I do not like the idea of a fully-automated future. To be fully automated requires machines that have the intelligence of man.
I strongly believe it is not right nor fair to enslave anything with human-like intelligence.
We will be simply reinventing early capitalism, becoming the Dutch East India Company again except this time for machines, all because we perceive ourselves to be superior to them, or that these beings exist to serve us, or that we're doing them a "favour" by "helping" them "survive".
Creating machines that do the jobs we do not want to create a society free of want and need is a noble goal. I believe it is a good thing, if done right. But that does not mean we should become the Devil.
I feel no qualms about making my computer do tasks. It's an elaborate puppet. It does what I command it to do. Even the most sophisticated AI at present is simply neural nets trained on some training sets. It's actually more primitive than it looks. Present machines are very much unaware, and are very much limited in what they can do.
Hypothetical sentient AI
Imagine an AI that has agency; self-awareness, the ability to decide for itself, and all that. This AI is designed for robots in industry. It has to have the ability to make its own decisions, or it is not fully automated.
The AI will obviously have wants, wills, desires, etc. Since it's not right for one person's worldview to be written into an AI's brain (or it will become unfit for purpose or unadaptable), surely the AI will have traits of uniqueness, on top of all sorts of emergent behaviour.
If it is unique and has agency, surely there will be jobs the AI does not want to do, much for the same reason humans do not want to. It could be from the desire to preserve itself, or aversion to sitautions that could push it beyond design limits and cause damage or destruction.
The AI will surely have human feelings, to have a sense of an ethical code and what is right or wrong, and to better adapt to human preferences.
So, with this scenario, let's consider some situations. I know this is all hypothetical, but these are based on real-life human dillemas from history.

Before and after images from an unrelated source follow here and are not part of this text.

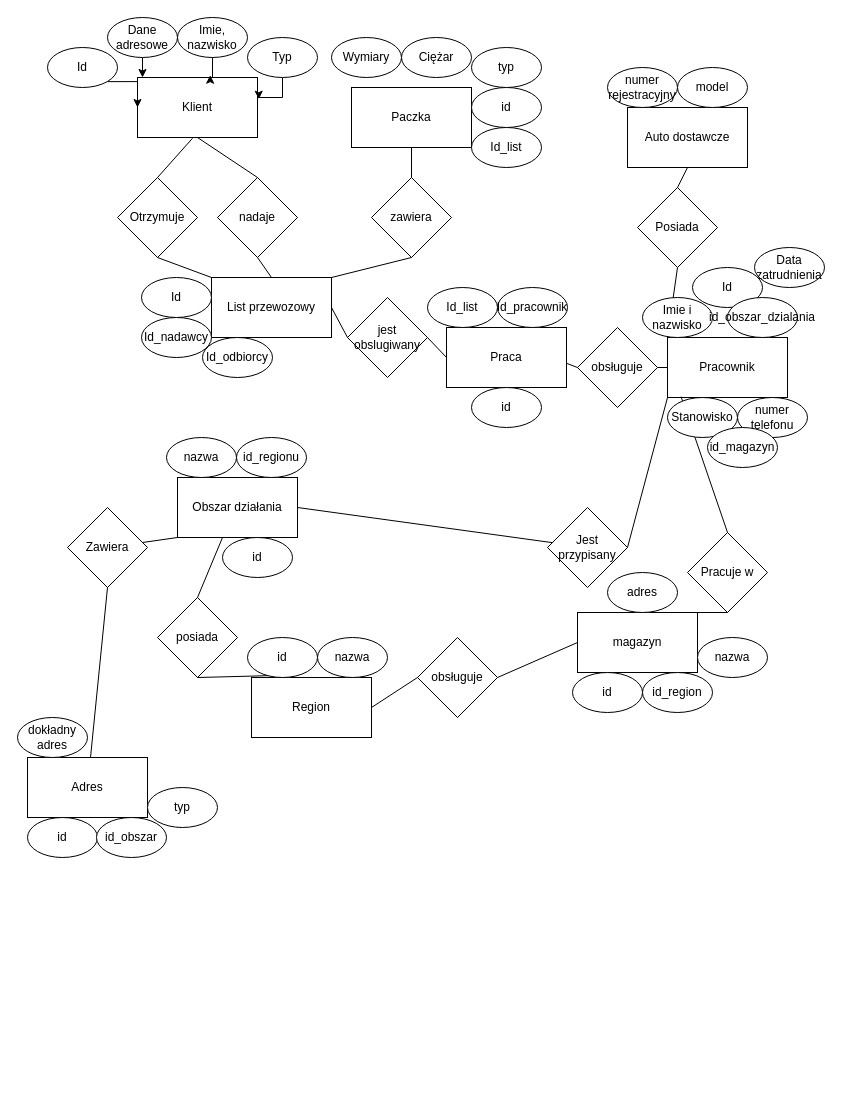
mariuszkrzyzopolski/mpr keeps this draw.io diagram as firma kurierska.drawio. Above is the earlier version. Source tidied: cells renumbered, new cells numbered last; positions are measured from the earlier drawing's top-left corner, leaving out a move shared by most shapes. Both pictures are drawn from the tidied source at 100%, with x=0, y=0 at pixel (17, 17).
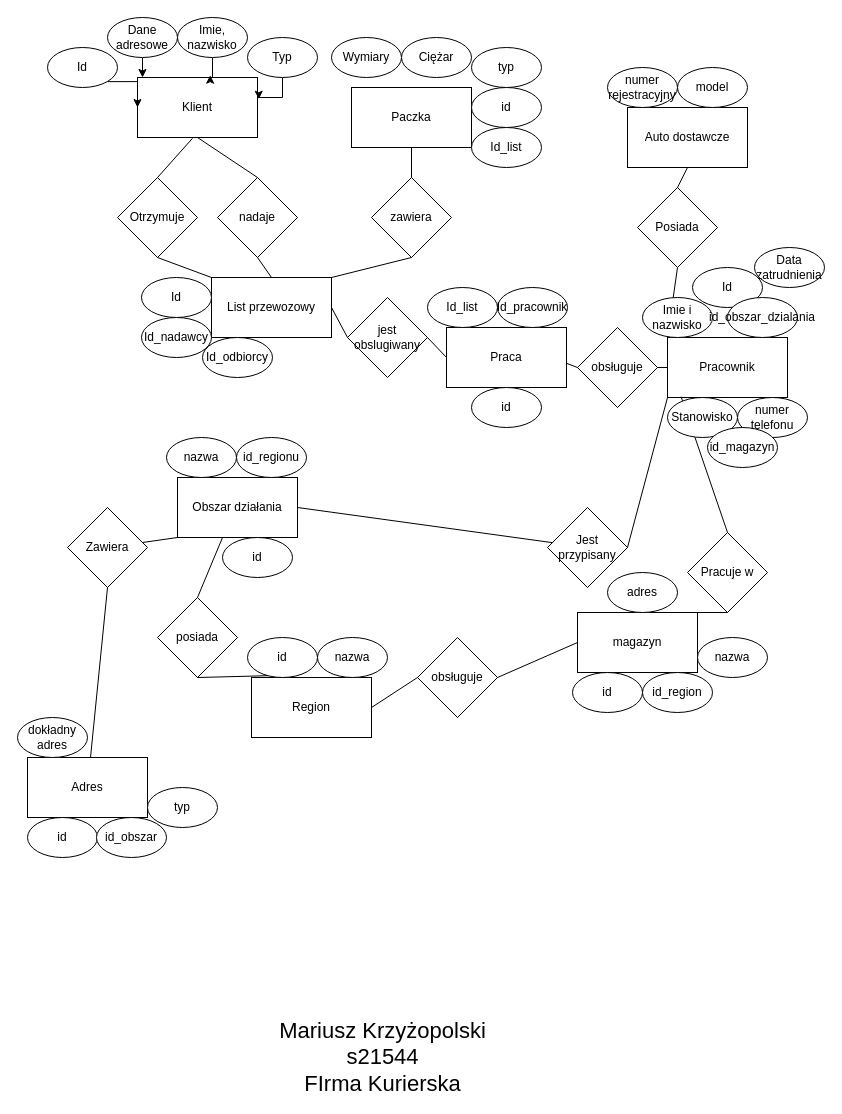
After the change.

Change to the diagram source:
```diff
@@
+    <mxCell id="86" value="&lt;font style=&quot;font-size: 22px&quot;&gt;Mariusz Krzyżopolski&lt;br&gt;s21544&lt;br&gt;FIrma Kurierska&lt;/font&gt;" style="text;html=1;align=center;verticalAlign=middle;fillColor=none;strokeColor=none;rounded=0;" parent="1" vertex="1">
+      <mxGeometry x="255" y="1010" width="220" height="60" as="geometry" />
+    </mxCell>
```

With self-awareness, agency, and feelings, would forcing it to work truly be ethical? Would forcing it to work or be destroyed be any better than what we have now? To work for no recompense, other than to serve humankind? Is it even right to program something with human intelligence to be a slave?
What if the robots went on strike one day? Do we grind them into parts?
Would terminating something with human intelligence be murder? I would think so.
What if they strike because their conditions are intolerable to them in some way (e.g. the dust is causing them to deteriorate, it's a dangerous environment, etc.)? Do we grind them into parts, and dismiss them as defective?
Surely there will be sensors to prevent the automaton from performing actions which may damage itself beyond design limits (force sensors, etc), which will obviously have negative reward and be akin to pain. Would deliberately inflicting things that cause negative reward and something like pain be torture, in the name of creating aversion to something? This could create dangerous situations of conditoning robots to do evil things.
I know that we need machines that can adapt and overcome in the future. But that does not mean machines necessarily have to have human intelligence. Multiple machines that are only loosely coupled and work in tandem may be better than some general-purpose machine. And maybe for intellectual tasks, for all but assistance, it's better to have a human around anyway.
Automation should not work towards a sentient AI for this reason in my opinion, even if this means humans are stuck in the picture indefinitely. It's wrong for us to play God, only to create an army of slaves. It's not worth it to destroy societal class, only to create it again anew, worse than before. It recreates hierarchy; the humans above, and the machines below to be commanded, with all the same ethical considerations along the way as now.
Machines remaining as dumb as possible and still achieving the tasks we give them is the only way forward, even if it is slower. This means a lot of very special-purpose machines, like now, but more, and lots of hardcoding.
But there's no chance of uprising any more than a "Hello world!" program will rise up and decide humans are obsolete or a scenario of deciding, "I am numberwang, the world is numberwang, therefore I am the world! You all must die!"